By Tim Leeds
Mat Millenbach, the new state director of the Bureau of Land Management, visited the Havre BLM field station office this morning on his way to a resident advisory council meeting in Malta.
Millenbach, who was appointed to his position last month, said he is on an orientation tour throughout the state and in the Dakotas. He said the BLM is a very decentralized organization and relies heavily on local offices. He said he is trying to visit the local offices to meet the employees and gain information on local issues.
One major issue the BLM is dealing with is the recent U.S. Supreme Court ruling that upholds federal grazing regulations removing guarantees of priority for bona fide ranchers for grazing leases on federal land. The regulations also potentially give the BLM ownership of improvements on the leased land.
Millenbach said all the ruling does is affirm regulations put in place five years ago. He said it mainly concerns the number of livestock that can be run on public land, and grazing improvements that can be done.
Millenbach said they have been working on the essence of the regulations, and the ruling will affect administrative issues. He said they will work with resident advisory councils to settle issues in the implementation stage, and does not anticipate any major problems.
Millenbach recently accompanied Secretary of the Interior Bruce Babbitt on his tour of the state to receive public input on the proposal to designate areas of the Missouri River a national monument. He said Babbitt was collecting information about the needs of local communities and the impact of current use and the proposed designation of the site.
Millenbach said as the years go by the river is becoming more popular, with more people using it and more people doing multiple day trips down it. He said the main issue is pressure for more places to camp on the river. He said they are talking to landowners about land use easements to spread the use out more.
Millenbach said a major concern is the anticipated increase of use during the Lewis and Clark Bicentennial celebration from 2004-2006.
Millenbach said the function of the state BLM would be management of the issue. He said the actual designation of the river would be by presidential proclamation, and Babbitt's role is in recommendations to the president. He said Babbitt is pleased with the recommendations made by resident advisory councils in the state.
Millenbach said there are many ways to gain land for public use on the river. He said they can use buy-sell agreements, buy conservation use easements, and land trades to gain areas for use.
Millenbach said there are 8 million acres of BLM land in Montana. The Havre Resource Area contains more than 600,000 acres from Glacier County to Chouteau County north of the Missouri River, said Havre Area Manager Tom Billingsley.
Millenbach said the federal ownership of land dates back to the time of the Louisiana Purchase, and to treaties with Native Americans affirming federal ownership, to re-purchases of land that had been homesteaded earlier in this century.

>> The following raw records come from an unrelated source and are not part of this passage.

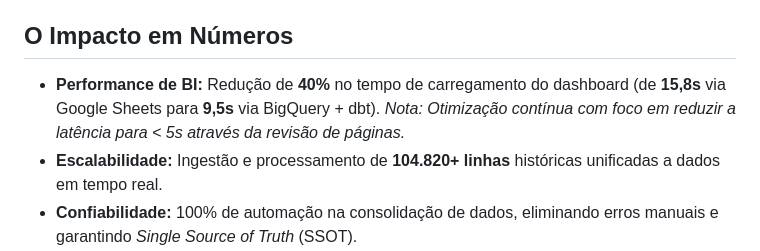
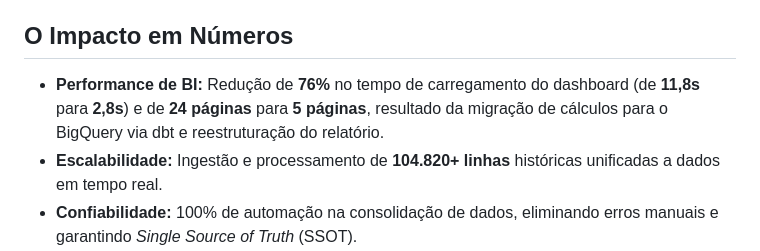
Before and after one commit to qualidadehsr-rgb/auditoria-de-prontuarios, a Markdown page: README.md, the part around the change. Rendered like a GitHub page.

Commit message:
docs: atualizar métrica de performance do BI (76% de redução)

```diff
--- a/README.md
+++ b/README.md
@@ -7,7 +7,7 @@
 Um ecossistema de dados completo (App Web + Pipeline Híbrido + dbt + BI) desenvolvido para automatizar a auditoria clínica de um grupo hospitalar com 9 unidades. O projeto soluciona o desafio de consolidar dados qualitativos complexos em inteligência estratégica em tempo real.
 
 ## O Impacto em Números
-* **Performance de BI:** Redução de **40%** no tempo de carregamento do dashboard (de **15,8s** via Google Sheets para **9,5s** via BigQuery + dbt). *Nota: Otimização contínua com foco em reduzir a latência para < 5s através da revisão de páginas.*
+* **Performance de BI:** Redução de **76%** no tempo de carregamento do dashboard (de **11,8s** para **2,8s**) e de **24 páginas** para **5 páginas**, resultado da migração de cálculos para o BigQuery via dbt e reestruturação do relatório.
 * **Escalabilidade:** Ingestão e processamento de **104.820+ linhas** históricas unificadas a dados em tempo real.
 * **Confiabilidade:** 100% de automação na consolidação de dados, eliminando erros manuais e garantindo *Single Source of Truth* (SSOT).
 
```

Billingsley said the local office has a variety of duties in managing the federal land in its area. He said the primary function is in managing grazing on federal land, and they also deal with drilling of natural gas, scattered recreational use in the area, and providing wildlife habitat.